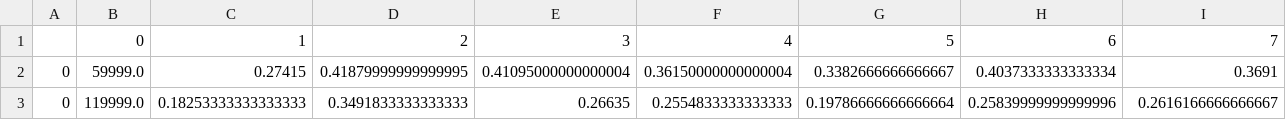
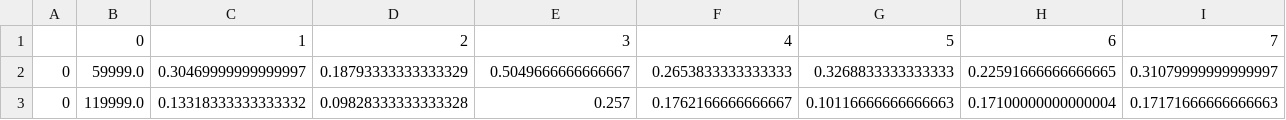
Before and after one commit to fordaj/lowpy, a CSV file: Train/Loss.csv, drawn as a sheet; only a part is shown; the diff covers the shown part only; the diff names each change by its address in the sheet, - before the commit and + after, or states it on an @@ line.

```diff
--- a/Train/Loss.csv
+++ b/Train/Loss.csv
-C2: 0.27415
+C2: 0.30469999999999997
-D2: 0.41879999999999995
+D2: 0.18793333333333329
-E2: 0.41095000000000004
+E2: 0.5049666666666667
-F2: 0.36150000000000004
+F2: 0.2653833333333333
-G2: 0.3382666666666667
+G2: 0.3268833333333333
-H2: 0.4037333333333334
+H2: 0.22591666666666665
-I2: 0.3691
+I2: 0.31079999999999997
-C3: 0.18253333333333333
+C3: 0.13318333333333332
-D3: 0.3491833333333333
+D3: 0.09828333333333328
-E3: 0.26635
+E3: 0.257
-F3: 0.2554833333333333
+F3: 0.1762166666666667
-G3: 0.19786666666666664
+G3: 0.10116666666666663
-H3: 0.25839999999999996
+H3: 0.17100000000000004
-I3: 0.2616166666666667
+I3: 0.17171666666666663
```
Also changed, not shown: 7 removed rows and 74 edited cells elsewhere in this file, Train/Accuracy.csv, 4 other files.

- [Work to complete]
Any picture found in the records stays out, while everything else is copied exactly.

- [Answer space]
Before and after one commit to fordaj/lowpy, a CSV file: Train/Loss.csv, drawn as a sheet; only a part is shown; the diff covers the shown part only; the diff names each change by its address in the sheet, - before the commit and + after, or states it on an @@ line.

```diff
--- a/Train/Loss.csv
+++ b/Train/Loss.csv
-C2: 0.27415
+C2: 0.30469999999999997
-D2: 0.41879999999999995
+D2: 0.18793333333333329
-E2: 0.41095000000000004
+E2: 0.5049666666666667
-F2: 0.36150000000000004
+F2: 0.2653833333333333
-G2: 0.3382666666666667
+G2: 0.3268833333333333
-H2: 0.4037333333333334
+H2: 0.22591666666666665
-I2: 0.3691
+I2: 0.31079999999999997
-C3: 0.18253333333333333
+C3: 0.13318333333333332
-D3: 0.3491833333333333
+D3: 0.09828333333333328
-E3: 0.26635
+E3: 0.257
-F3: 0.2554833333333333
+F3: 0.1762166666666667
-G3: 0.19786666666666664
+G3: 0.10116666666666663
-H3: 0.25839999999999996
+H3: 0.17100000000000004
-I3: 0.2616166666666667
+I3: 0.17171666666666663
```
Also changed, not shown: 7 removed rows and 74 edited cells elsewhere in this file, Train/Accuracy.csv, 4 other files.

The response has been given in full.